In January, Missouri Representative Emanuel Cleaver will introduce the Endowment Transparency Act to Congress, a move that, frankly, could change everything.

Cleaver’s proposed legislation aims to amend the Higher Education Act of 1965 to require universities and colleges to share information about how and whether they allocate investment funds to women- and minority-owned businesses. These higher education institutions, which collectively manage more than $821 billion in assets, are notoriously secretive about where they invest money and, despite calls for change, many have denied transparency.

“It was noble to desegregate a student body and faculty, but it is more noble to desegregate economics because those are reasons why things are the way they are.” Representative Emmanuel Cleaver

Educational giants play a vital role in the venture market as limited partners. TheTechWarrior previously reported on the urgent need for those at the top to take greater responsibility for the unequal corporate landscape that disproportionately excludes women and people of color. Those calls have turned into a call for more diverse fund managers and more money invested in minority-led funds — or at least criteria that hold LP’s responsible venture partners accountable for the kinds of companies they invest in.

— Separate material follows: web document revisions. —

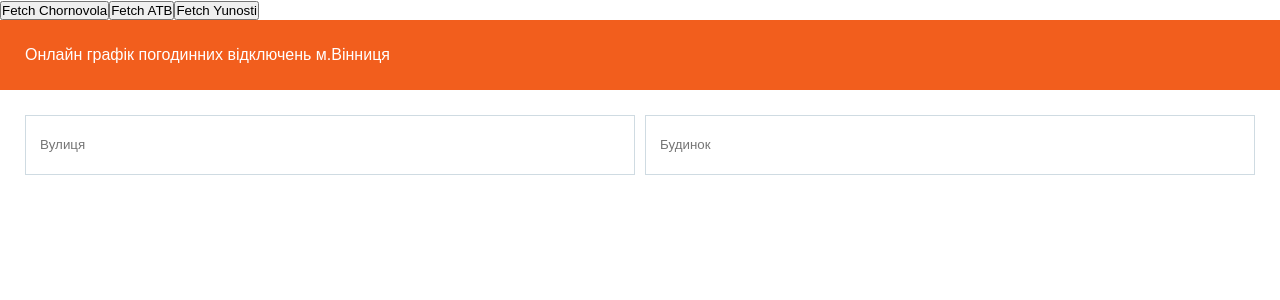
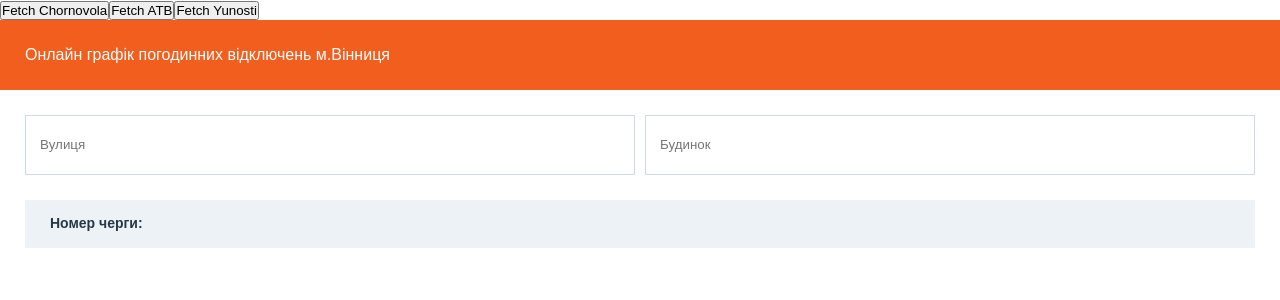
Before and after one commit to yuriibondar/blackout-schedule, a React (Create React App) app in the folder client/: page / in a window 1280 px wide. Shown: the top 300 px of the page. Built offline with nearby package versions, Linux system fonts and the light colour scheme; no server answers.

Commit message:
Added queue number

```diff
--- a/client/src/components/App.css
+++ b/client/src/components/App.css
@@ -30,6 +30,15 @@ body {
   width: 50%;
   padding: 0 5px;
 }
+
+.queue-number {
+  background: #EDF2F7;
+  padding: 15px 25px;
+  font-size: 14px;
+  font-weight: 700;
+  margin-bottom: 25px;
+}
+
 input[type="text"] {
   width: 100%;
   height: 3.75rem;
--- a/client/src/components/App.js
+++ b/client/src/components/App.js
@@ -6,6 +6,7 @@ import SearchInput from "./SearchInput";
 
 function App() {
   const [schedule, fetchSchedule] = useSchedule(null);
+  const [queueNumber, setQueueNumber] = useState(null);
   // const [selectedAddress, setSelectedAddress] = useState(null);
   // const [apiData, setApiData] = useState();
   // useEffect(() => {
@@ -17,9 +18,14 @@ function App() {
   //   )
   // }, [])
 
-  // useEffect(() => {
-  //   setSelectedVideo(videos[0]);
-  // }, [videos]);
+  // const setQueueNumber = () => {
+  //   const queueNumber = ;
+
+  // }
+
+  useEffect(() => {
+    setQueueNumber(document.querySelector('[title^="Номер черги"]')?.innerText);
+  }, [schedule]);
 
   const defaultAddress = {
     city_id: "510100000",
@@ -56,6 +62,7 @@ function App() {
       <button onClick={() => fetchScheduleForAddress(addressChornovola)}>Fetch Chornovola</button>
       <button onClick={() => fetchScheduleForAddress(addressAtb)}>Fetch ATB</button>
       <button onClick={() => fetchScheduleForAddress(addressYunosti)}>Fetch Yunosti</button>
+
       <div>
         <div className="page-title">Онлайн графік погодинних відключень м.Вінниця</div>
         <div className="site-main-container">
@@ -69,6 +76,7 @@ function App() {
               {/* <input type="text" placeholder="Будинок"/> */}
             </div>
           </div>
+          <div className="queue-number">Номер черги: {queueNumber}</div>
           <div id="scheduleContainer" dangerouslySetInnerHTML={{__html: schedule}}></div>
         </div>
       </div>
```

Distressing statistics about the number of diverse fund managers, coupled with the lack of capital allocated to minority fund managers and founders, is an indication of the role endowments can play in perpetuating existing inequalities. Speaking to TheTechWarrior, Cleaver said when he tried to reach out to higher education institutions to discuss their hesitant behavior regarding diversity and asset allocation, even he had closed doors in his face at times.

“These colleges brag about inclusion because they have minorities on their faculty and an inclusive student body, so they think everything is fine,” he said. “But let me just say, it was noble to desegregate a student body and faculty, but it’s more noble to desegregate economics because they are reasons why things are the way they are.”